══ Excerpted records
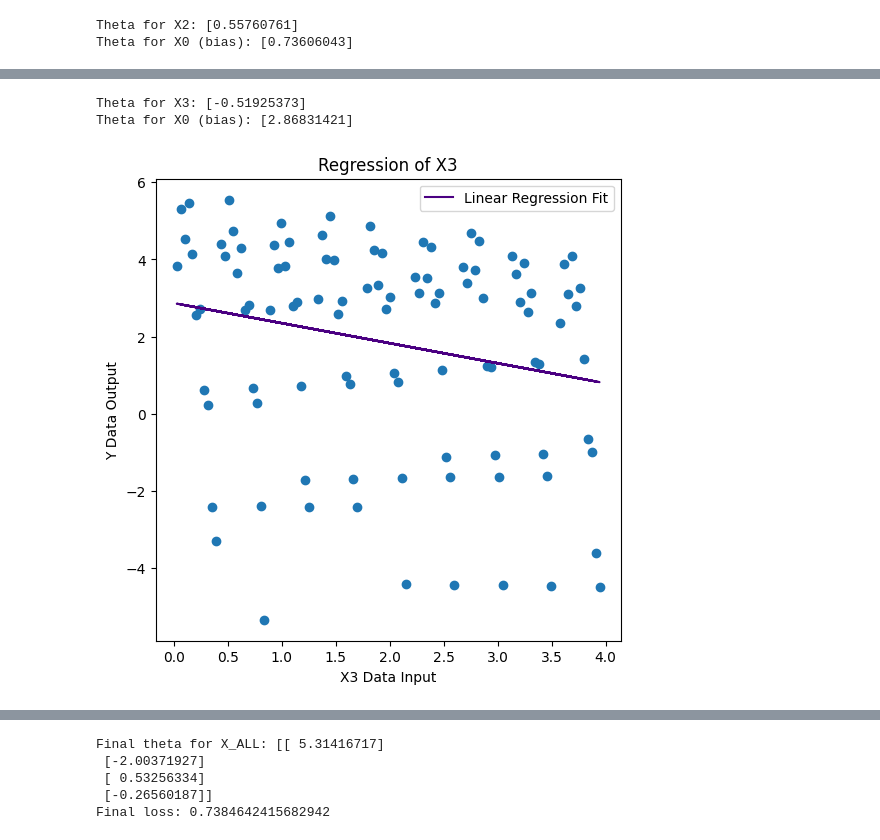
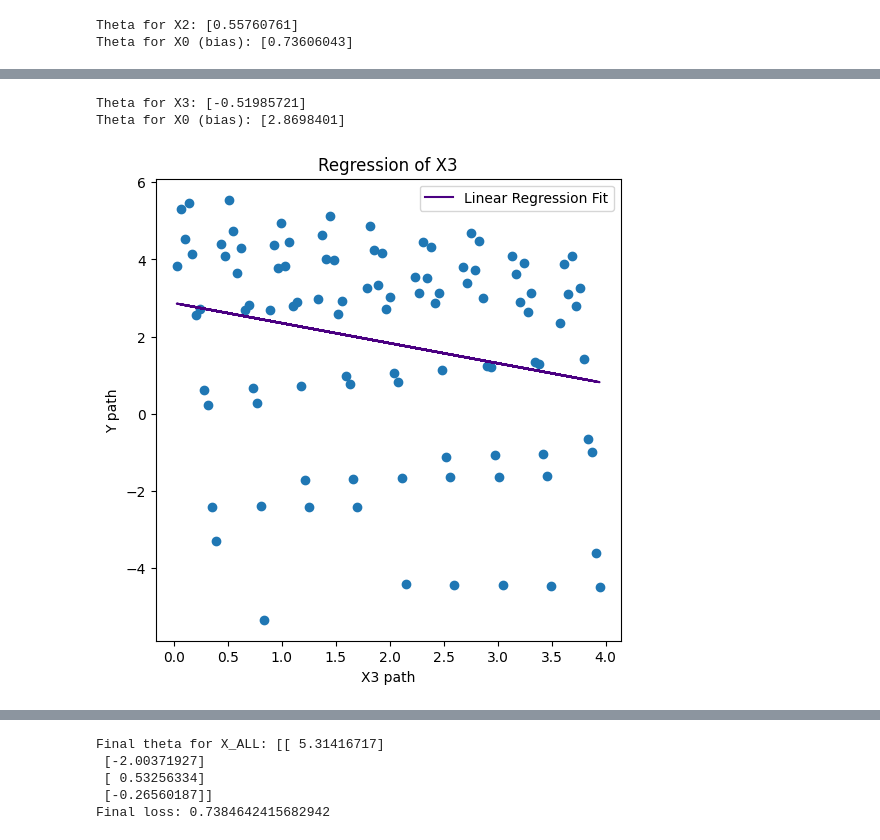
Before and after one commit to sirlapat/ML_Assignment1, a Jupyter notebook: ML1.ipynb, the cells around one changed output, grey strips where cells are left out. Saved outputs shown, nothing was run; the diff lists cells and outputs as text; code cells hidden in the pictures.

```diff
--- a/ML1.ipynb
+++ b/ML1.ipynb
@@ -142,5 +142,5 @@ plt.legend()
 # %%
-iterations = 3000
+iterations = 3300
 alpha = 0.01
 X = np.hstack((X0,X3))
 theta = np.zeros((2,1))
@@ -148,18 +148,18 @@ theta, loss_history = gradient_descent(X, Y, theta, alpha, iterations)
 print('Theta for X3:', theta[1])
 print('Theta for X0 (bias):', theta[0])
 # %% [output]
-Theta for X3: [-0.51925373]
-Theta for X0 (bias): [2.86831421]
+Theta for X3: [-0.51985721]
+Theta for X0 (bias): [2.8698401]
 # %%
 plt.scatter(X3, Y)
 plt.plot(X3, X.dot(theta), color = 'indigo', label = 'Linear Regression Fit')
-plt.xlabel('X3 Data Input')
-plt.ylabel('Y Data Output')
+plt.xlabel('X3 path')
+plt.ylabel('Y path')
 plt.title('Regression of X3')
 plt.legend()
 plt.show()
 # %% [output]
-[figure, old version]
+[figure, new version]
 # %%
 plt.plot(range(1, iterations + 1), loss_history, color='orangered')
 plt.grid()
```
Also changed, not shown: parts of 14 cells of this notebook.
════
A word-for-word restatement of all the lines above is needed, with the pictures omitted.

Before and after one commit to sirlapat/ML_Assignment1, a Jupyter notebook: ML1.ipynb, the cells around one changed output, grey strips where cells are left out. Saved outputs shown, nothing was run; the diff lists cells and outputs as text; code cells hidden in the pictures.

```diff
--- a/ML1.ipynb
+++ b/ML1.ipynb
@@ -142,5 +142,5 @@ plt.legend()
 # %%
-iterations = 3000
+iterations = 3300
 alpha = 0.01
 X = np.hstack((X0,X3))
 theta = np.zeros((2,1))
@@ -148,18 +148,18 @@ theta, loss_history = gradient_descent(X, Y, theta, alpha, iterations)
 print('Theta for X3:', theta[1])
 print('Theta for X0 (bias):', theta[0])
 # %% [output]
-Theta for X3: [-0.51925373]
-Theta for X0 (bias): [2.86831421]
+Theta for X3: [-0.51985721]
+Theta for X0 (bias): [2.8698401]
 # %%
 plt.scatter(X3, Y)
 plt.plot(X3, X.dot(theta), color = 'indigo', label = 'Linear Regression Fit')
-plt.xlabel('X3 Data Input')
-plt.ylabel('Y Data Output')
+plt.xlabel('X3 path')
+plt.ylabel('Y path')
 plt.title('Regression of X3')
 plt.legend()
 plt.show()
 # %% [output]
-[figure, old version]
+[figure, new version]
 # %%
 plt.plot(range(1, iterations + 1), loss_history, color='orangered')
 plt.grid()
```
Also changed, not shown: parts of 14 cells of this notebook.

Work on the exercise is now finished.